"For a lot of scientists, getting a paper into Nature or Science is the holy grail, like getting an Oscar. That was the achievement – finally understanding exactly what the virus looks like. A lot of that was down to Andrey Shkoporov, a superb scientist. He grew it in the lab first, and he was the one who told me about the work they were doing in York and suggested we collaborate with them. It was five years without a single publication. We had to invest long-term, we had to be patient. We could have tried to publish as we went along, saying we’ve solved this little bit and we’ve solved that bit. But we all decided, let’s just try and do the whole thing in one go. Oli Bayfield and Fred Antson were the two scientists in York, and they were amazing."

Molecular surface of virion reconstruction, as featured in the original Nature publication.

In terms of real-life application of the discovery, Hill says he hopes the shared knowledge will prove to be a building block of future breakthroughs in the field:

"We think in the future, in terms of microbiome-based interventions and therapies, we will have to manipulate the microbiome and fix it – for want of a better word – if it’s gone wrong. We’ll only be able to do that if we understand the role of these viruses. We are not going to be giving these viruses to people tomorrow to cure a disease or anything – it is not that immediate. We are confident that the scientific world will find ways to apply this, even if we can’t."

Meanwhile, another scientific discovery in which Colin was involved is inching further towards making a real difference in healthcare. Adiso Therapeutics, a company set up by Colin and his colleague Professor Paul Ross, Director of APC, was recently awarded Spin-Out Company of the Year at the UCC Research Awards. The company is working on using bacteria to treat infection in the gut, which it hopes can be used to tackle the spread of clostridioides difficile infections in hospitals.

"You get into a recurring cycle of infection and, unfortunately, a significant number of people die as a result of this. We isolated bacteria from the gut that can kill this bacterium. So, what we want to do is develop this as a therapeutic. We want to grow up this bacteria, put it in a tablet, and deliver it to people into the gut where it will kill clostridioides difficile and break that cycle," says Colin.

The company has attracted significant venture capital investment and completed phase one trials, which test safety.

"We are now getting ready for a phase two, which would see does it actually treat or cure the disease. We have done what many people think is the hard bit. We have developed it, had it made to pharmaceutical standards, and we have it in tablets – it is not easy to get bacteria to survive in a tablet. We can deliver it to people, and it is safe. The next bit is very expensive, but it could be relatively short – as in three to five years, to prove that it really works and have it adopted and go out into practice," says Colin.

Colin has been involved in many scientific breakthroughs in a long and illustrious career.
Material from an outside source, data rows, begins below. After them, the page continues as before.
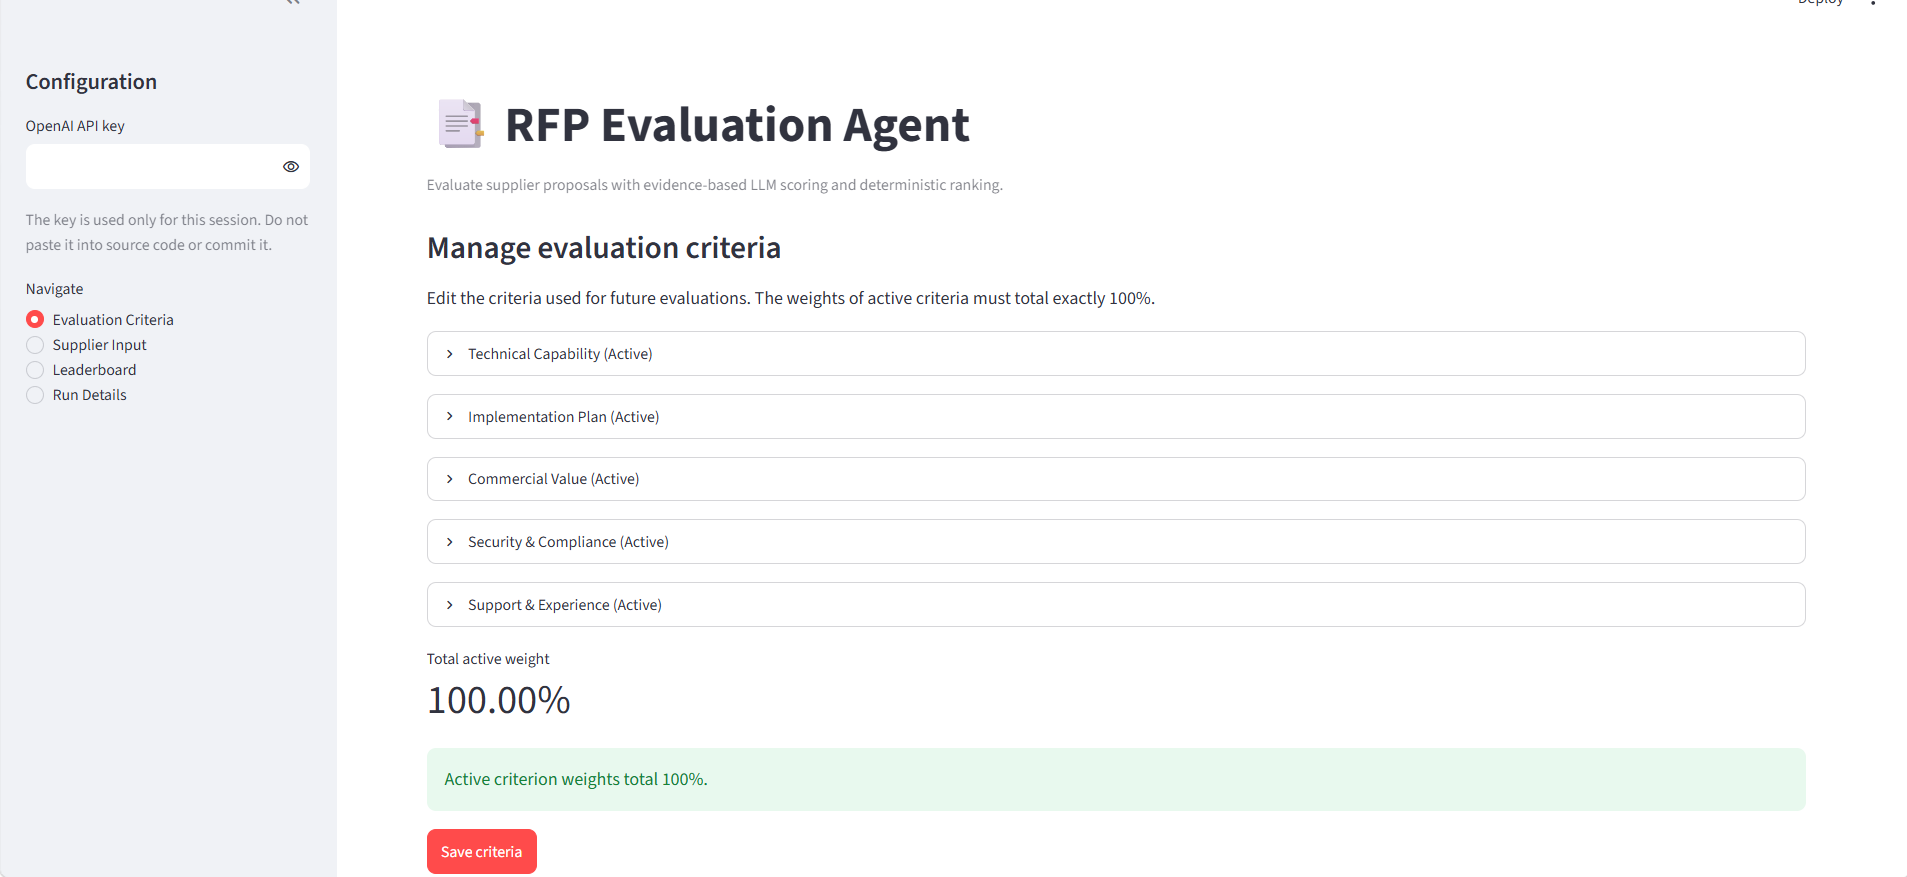
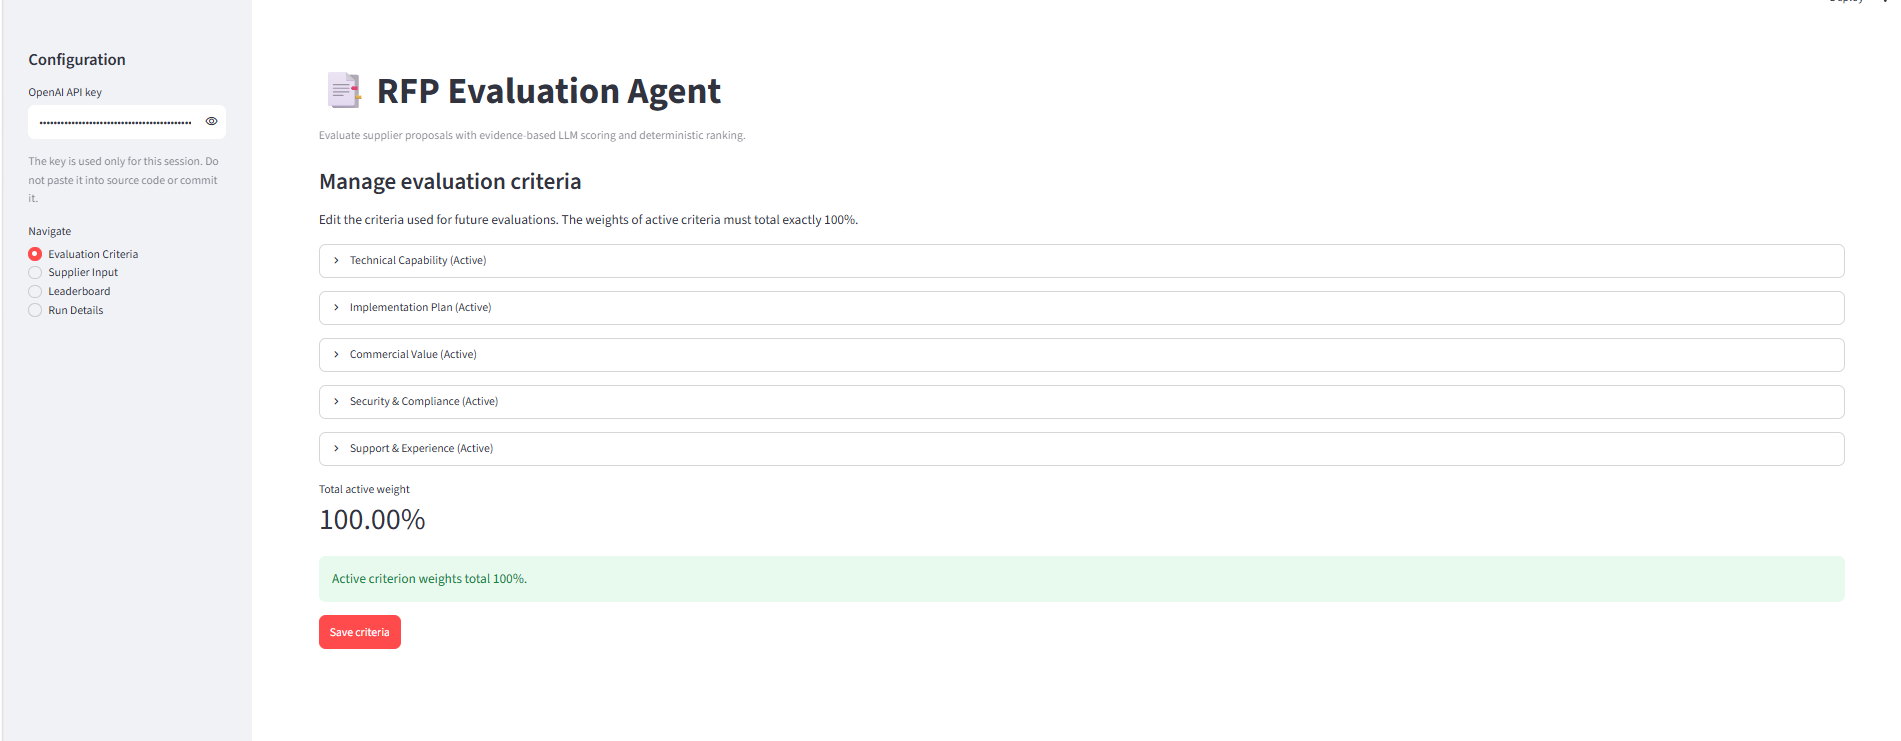
Update submission documentation and evaluation screenshots

diff --git a/README.md b/README.md
@@ -1,20 +1,23 @@
 # RFP Evaluation Agent
 
-A Streamlit application that evaluates supplier proposal PDFs against configurable criteria, generates evidence-based scorecards with an LLM, calculates weighted and peer-relative scores in Python, ranks suppliers deterministically, and stores evaluation runs in SQLite.
+A Streamlit application that evaluates supplier proposal PDFs against configurable criteria. It uses retrieval-augmented generation (RAG) to provide relevant proposal evidence to an LLM, validates the returned scorecards, calculates weighted and peer-relative scores in Python, ranks suppliers deterministically, and stores evaluation runs in SQLite.
 
-> **Demo data:** The included proposals and Run 3/Run 8 outputs are synthetic examples. Scores are decision-support signals, not a substitute for procurement due diligence or human review.
+> **Demo data:** The supplier proposals and validation-test proposal are synthetic. Scores are decision-support signals, not a substitute for procurement due diligence or human review.
 
 ## Features
 
-- Configure criteria, descriptions, weights, maximum scores, and active status in the UI.
+- Configure evaluation criteria, descriptions, weights, maximum scores, and active status in the UI.
 - Require active criterion weights to total 100% before evaluation.
 - Upload multiple supplier proposal PDFs and provide supplier name, submission date, and historical experience rating.
-- Extract text from PDFs and request a JSON scorecard from an LLM.
-- Validate and normalize scorecards before scoring.
+- Extract text from PDFs page by page.
+- Split proposal text into chunks, generate embeddings, and retrieve relevant evidence for each evaluation criterion.
+- Use retrieved evidence as context for the LLM's criterion-level evaluation.
+- Preserve source metadata and display the original PDF filename and page number for retrieved evidence.
+- Validate and normalize LLM scorecards before scoring.
 - Calculate weighted absolute scores, per-criterion peer benchmarks, gaps, relative performance, and Peer Performance Index (PPI) in Python.
 - Apply deterministic ranking and tie-break rules.
 - Persist criteria snapshots, run statuses, warnings, and supplier results in SQLite.
-- Inspect supplier scorecards and download JSON results.
+- Inspect detailed supplier scorecards and download JSON results.
 - Continue a batch when an individual supplier evaluation fails; save successful results and warnings.
 
 ## Technology
@@ -22,23 +25,25 @@ A Streamlit application that evaluates supplier proposal PDFs against configurab
 - Python 3.12
 - Streamlit
 - SQLite
-- OpenAI Python SDK (JSON-mode chat completion)
+- OpenAI Python SDK
+- OpenAI embeddings (`text-embedding-3-small`)
 - `pypdf` for PDF text extraction
 - `pytest` for automated tests
 
 ## Architecture and data flow
 
-1. **Streamlit UI (`app.py`)** — collects criteria, PDF files, supplier metadata, and API key.
-2. **SQLite (`database/db.py`)** — seeds default criteria and stores criteria, run records, criteria snapshots, warnings, and results.
-3. **Document tool (`src/document_tool.py`)** — extracts text from each PDF.
-4. **Evaluation agent (`src/evaluation_agent.py`)** — sends the proposal text and active criteria to the LLM and requests JSON only.
-5. **Validation (`src/validation.py`)** — validates the returned scorecard and handles missing/out-of-range values according to the implementation.
-6. **Orchestrator (`src/orchestrator.py`)** — coordinates evaluation for a supplier.
-7. **Batch processor (`src/batch_processor.py`)** — processes suppliers independently, collects warnings, and ranks successful evaluations.
-8. **Scoring (`src/scoring.py`)** — performs all arithmetic, peer benchmarking, and ranking deterministically.
-9. **Persistence and presentation** — results and warnings are saved in SQLite and presented in the Leaderboard and Run Details screens.
+1. **Streamlit UI (`app.py`)** — collects evaluation criteria, supplier PDFs, supplier metadata, and the session API key; displays leaderboards and detailed scorecards.
+2. **SQLite (`database/db.py`)** — seeds default criteria and stores criteria, run records, criteria snapshots, warnings, and supplier results.
+3. **Document tool (`src/document_tool.py`)** — extracts text from PDFs while retaining original page numbers.
+4. **RAG retriever (`src/rag_retriever.py`)** — chunks page text, creates embeddings in batches, calculates cosine similarity, and retrieves relevant chunks for each criterion.
+5. **Orchestrator (`src/orchestrator.py`)** — coordinates evidence retrieval and supplier evaluation.
+6. **Evaluation agent (`src/evaluation_agent.py`)** — sends the active criteria and retrieved proposal evidence to the LLM and requests a structured JSON scorecard. It maps returned source chunk IDs to trusted filename/page metadata from the retriever.
+7. **Validation (`src/validation.py`)** — validates and normalizes the returned scorecard and preserves valid source references.
+8. **Batch processor (`src/batch_processor.py`)** — processes suppliers independently, collects warnings, and ranks successful evaluations.
+9. **Scoring (`src/scoring.py`)** — performs weighted scoring, peer benchmarking, PPI calculations, and ranking deterministically.
+10. **Persistence and presentation** — results and warnings are saved in SQLite and presented in the Leaderboard and Run Details screens.
 
-The LLM evaluates proposal evidence; it **does not** calculate the final weighted score, peer benchmark, PPI, or rank.
+The LLM evaluates the retrieved proposal evidence. It does **not** calculate the final weighted score, peer benchmark, PPI, or rank. The application uses source chunk IDs to map evidence back to the original PDF filename and page number; users should still verify LLM-generated statements against the cited proposal pages.
 
 ## Default criteria
 
@@ -68,13 +73,13 @@ The UI displays this value as a percentage. For example, `0.665` is displayed as
 - **Benchmark:** highest observed score for that criterion among successfully evaluated suppliers in the same batch.
 - **Gap:** supplier criterion score minus the batch benchmark.
 - **Relative performance:** `(supplier criterion score / benchmark) × 100`.
-- **Zero benchmark:** the current implementation assigns 100% relative performance when the benchmark is zero, preventing division by zero.
+- **Zero benchmark:** the implementation assigns 100% relative performance when the benchmark is zero, preventing division by zero.
 
 ### Peer Performance Index (PPI)
 
 `PPI = Σ (criterion relative performance percentage × criterion weight)`
 
-PPI is a peer-relative measure and can differ from the absolute weighted score. Because it uses the strongest score in the batch as the benchmark, it depends on which suppliers are included in that run.
+PPI is a peer-relative measure and can differ from the absolute weighted score. Because it uses the strongest score in the batch as the benchmark, it depends on which suppliers are included in that run. A single-supplier run will have a PPI of 100% because that supplier is its own benchmark; this does not mean its proposal is excellent.
 
 ### Deterministic ranking
 
@@ -106,12 +111,15 @@ rfp-evaluation-agent-starter/
 │   ├── document_tool.py
 │   ├── evaluation_agent.py
 │   ├── orchestrator.py
+│   ├── rag_retriever.py
 │   ├── scoring.py
 │   └── validation.py
 ├── tests/
 │   ├── test_batch_processor.py
 │   ├── test_database.py
 │   ├── test_evaluation_agent.py
+│   ├── test_rag_integration.py
+│   ├── test_rag_retriever.py
 │   ├── test_scoring.py
 │   ├── test_validation.py
 │   └── test_workflow_integration.py
@@ -126,15 +134,16 @@ rfp-evaluation-agent-starter/
 │   └── rfp_run_8.json
 └── screenshots/
     ├── 01_evaluation_criteria.png
-    ├── 02_supplier_input.png
-    ├── 03_leaderboard.png
-    ├── 04_run_details.png
-    ├── 05_detailed_scorecard.png
-    ├── 06_evidence_and_risks.png
-    └── 07_invalid_pdf_handling.png
+    ├── 02_supplier_leaderboard.png
+    ├── 03_run12_completed_overview.png
+    ├── 04_run12_detailed_scorecard.png
+    ├── 05_run12_evidence_and_identified_risks.png
+    ├── 06_run13_completed_scorecard.png
+    ├── 07_run13_missing_evidence_and_timeline_conflict.png
+    └── 08_run13_commercial_evidence_and_risks.png
 ```
 
-The SQLite database is created at runtime in the `database/` directory and is excluded from Git. The optional screenshots ZIP is not required because the individual screenshots are included above.
+The SQLite database is created at runtime in the `database/` directory and is excluded from Git. Do not commit API keys or confidential supplier data.
 
 ## Run locally on Windows / VS Code
 
@@ -170,28 +179,17 @@ From the project root with `rfp_agent` activated:
 python -m pytest -v
 ```
 
-At the time this documentation was prepared, **15 tests passed**, including tests for batch failure handling, database persistence, LLM response validation, deterministic scoring, and workflow integration. Rerun the command after code changes and before submission.
+The current test suite contains **28 passing tests** (verified on 30 October 2026). Tests cover batch failure handling, database persistence, LLM response validation, retrieved evidence and PDF source mapping, RAG chunking and similarity, deterministic scoring, and workflow integration. Rerun the command after code changes and before submission.
 
-## Sample output
+## Sample evaluation runs
 
-### Run 8
+- `sample_outputs/rfp_run_3.json` and `sample_outputs/rfp_run_8.json` are earlier synthetic evaluation exports.
+- The screenshots also show Run 12, a four-supplier completed evaluation with criterion-level evidence and PDF page references.
+- Run 13 uses a deliberately incomplete synthetic proposal to demonstrate how the evaluator handles missing technical details, a conflicting implementation timeline, and a more complete commercial section.
 
-`sample_outputs/rfp_run_8.json` contains the JSON export from Run 8. It includes four ranked suppliers:
+For Run 13, the synthetic proposal states an 8-week implementation in its summary while its phase schedule totals 22 weeks. The scorecard identifies this contradiction. The commercial section states an implementation fee of INR 48,00,000 and first-year support of INR 6,00,000, for a stated combined total of INR 54,00,000 excluding taxes.
 
-| Rank | Supplier | Absolute score | PPI |
-|---:|---|---:|---:|
-| 1 | Apex Systems | 66.50% | 95.00% |
-| 2 | Nexaworks | 63.00% | 90.00% |
-| 3 | Orbit Digital | 51.00% | 71.67% |
-| 4 | Brightpath Tech | 33.50% | 47.50% |
-
-### Run 3 and PDF validation
-
-`sample_outputs/rfp_run_3.json` contains the results of an additional evaluation run using four synthetic supplier proposals.
-
-The deployed application was also tested with an image-only PDF. The application displayed a validation message indicating that no extractable text was found, rather than crashing. The corresponding screenshot is `screenshots/07_invalid_pdf_handling.png`.
-
-All proposals used for demonstration are synthetic. LLM-generated evaluations may vary between runs, while the Python scoring and ranking calculations are deterministic for fixed scorecards and supplier metadata.
+LLM-generated evaluations may vary between runs. The Python scoring and ranking calculations are deterministic for fixed scorecards and supplier metadata.
 
 ## Screenshots
 
@@ -199,49 +197,56 @@ All proposals used for demonstration are synthetic. LLM-generated evaluations ma
 
 ![Evaluation criteria](screenshots/01_evaluation_criteria.png)
 
-Shows the configurable evaluation criteria, active status, weights, and total active weight validation.
+Shows configurable evaluation criteria, active status, weights, and total active weight validation.
 
-### 2. Supplier input
+### 2. Supplier leaderboard
 
-![Supplier input](screenshots/02_supplier_input.png)
+![Supplier leaderboard](screenshots/02_supplier_leaderboard.png)
 
-Shows supplier information, submission dates, historical experience ratings, and proposal upload controls.
+Shows supplier rankings, absolute weighted scores, Peer Performance Index (PPI), and JSON download option.
 
-### 3. Leaderboard
+### 3. Run 12 completed overview
 
-![Leaderboard](screenshots/03_leaderboard.png)
+![Run 12 completed overview](screenshots/03_run12_completed_overview.png)
 
-Shows supplier rankings, absolute weighted scores, Peer Performance Index (PPI), and the JSON download option.
+Shows a completed four-supplier evaluation run.
 
-### 4. Run details
+### 4. Run 12 detailed scorecard
 
-![Run details](screenshots/04_run_details.png)
-
-Shows the selected evaluation run, its status, and detailed supplier evaluation information.
-
-### 5. Detailed scorecard
-
-![Detailed scorecard](screenshots/05_detailed_scorecard.png)
+![Run 12 detailed scorecard](screenshots/04_run12_detailed_scorecard.png)
 
 Shows criterion-level scores, weights, peer benchmarks, gaps, and relative performance.
 
-### 6. Evidence and risks
+### 5. Run 12 evidence and identified risks
 
-![Evidence and risks](screenshots/06_evidence_and_risks.png)
+![Run 12 evidence and risks](screenshots/05_run12_evidence_and_identified_risks.png)
 
-Shows LLM-generated justifications, supporting evidence, and identified supplier risks.
+Shows LLM-generated justifications, supporting evidence, source filenames and PDF page references, and identified supplier risks.
 
-### 7. Invalid PDF handling
+### 6. Run 13 validation-test scorecard
 
-![Invalid PDF handling](screenshots/07_invalid_pdf_handling.png)
+![Run 13 completed scorecard](screenshots/06_run13_completed_scorecard.png)
 
-Shows the validation response when an uploaded image-only PDF contains no extractable text.
+Shows the completed evaluation of the deliberately incomplete synthetic test proposal.
+
+### 7. Missing technical evidence and conflicting timeline
+
+![Missing evidence and timeline conflict](screenshots/07_run13_missing_evidence_and_timeline_conflict.png)
+
+Shows that missing technical details and the conflicting 8-week versus 22-week implementation timeline were identified.
+
+### 8. Commercial evidence and identified risks
+
+![Commercial evidence and risks](screenshots/08_run13_commercial_evidence_and_risks.png)
+
+Shows extraction of the commercial amounts and the proposal's identified risks.
 
 ## Assumptions and limitations
 
 - PDF text extraction works for text-based PDFs. Scanned/image-only PDFs may require OCR, which is not included in the current implementation.
-- LLM-generated scores and justifications may be imperfect. Review evidence and risks before making procurement decisions.
-- A scorecard's evidence is a text explanation from the proposal; the current implementation does not guarantee page-number citations.
+- RAG retrieval depends on the quality of PDF text extraction, chunking, embeddings, and similarity ranking. Relevant evidence may be missed.
+- Retrieved source references identify the PDF pages containing the selected chunks. They do not independently prove that every LLM-generated sentence is fully supported by those pages.
+- LLM-generated scores, justifications, and risks may be imperfect. Review the original proposal pages before making procurement decisions.
 - Peer benchmarks and PPI are batch-relative. Comparing PPI across different supplier batches may be misleading.
 - A failed supplier is excluded from the successful suppliers' ranking and recorded as a warning. If all suppliers fail, the run is marked failed.
 - SQLite is appropriate for a local demo. A hosted app's local filesystem may not provide durable database storage across restarts/redeployments; verify persistence requirements before relying on SQLite for public deployment.
@@ -249,13 +254,13 @@ Shows the validation response when an uploaded image-only PDF contains no extrac
 
 ## Deployment checklist
 
-1. Push the reviewed source, tests, requirements, synthetic PDFs, sample JSON, README, and screenshots to a Git repository.
+1. Push the reviewed source, tests, requirements, synthetic PDFs, sample JSON, README, and screenshots to the Git repository.
 2. Ensure `.env`, API keys, and `database/*.db` are excluded by `.gitignore`.
-3. Create the app on Streamlit Community Cloud and select the repository, branch, and `app.py` entry point.
+3. Configure the Streamlit Community Cloud app to use the intended repository, branch, and `app.py` entry point.
 4. Configure secrets securely if the app is changed to read a server-side key. Do not commit secrets.
 5. Confirm dependency installation and test the deployed app with synthetic proposals.
 6. Verify how database persistence behaves on the hosting platform before treating saved runs as durable.
-7. Record the public app URL and capture a short demo of one successful evaluation and one validation/error case.
+7. Record the public app URL and capture a short demonstration of one successful evaluation and one evidence-quality/validation test case.
 
 ## Responsible use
He says the passion and determination of the many people he has mentored and worked with over the years drives him forward:

"To see people come in to the lab with a basic degree, and then, three or four years later, they’re throwing ideas at you and doing this amazing work, it is just fantastic. They are enthusiastic, engaged, hard-working; and you just facilitate them, get out of their way more than anything else. So many graduates from the lab are now professors or at a high level in industry and research."

Then there is always the thrill of that elusive eureka moment:

"There are days when you are the first person in the universe to know something about the universe. That is pretty special. You combine those two things, discovery and brilliant people … that is what keeps me going."


For the latest research news and stories, visit the dedicated UCC Research and Innovation website.

Photography: Clare Keogh

Previous Issues

Office of Marketing and Brand Impact

Margaíocht agus Tionchar Branda

East Wing, Main Quadrangle, University College Cork, Cork, Ireland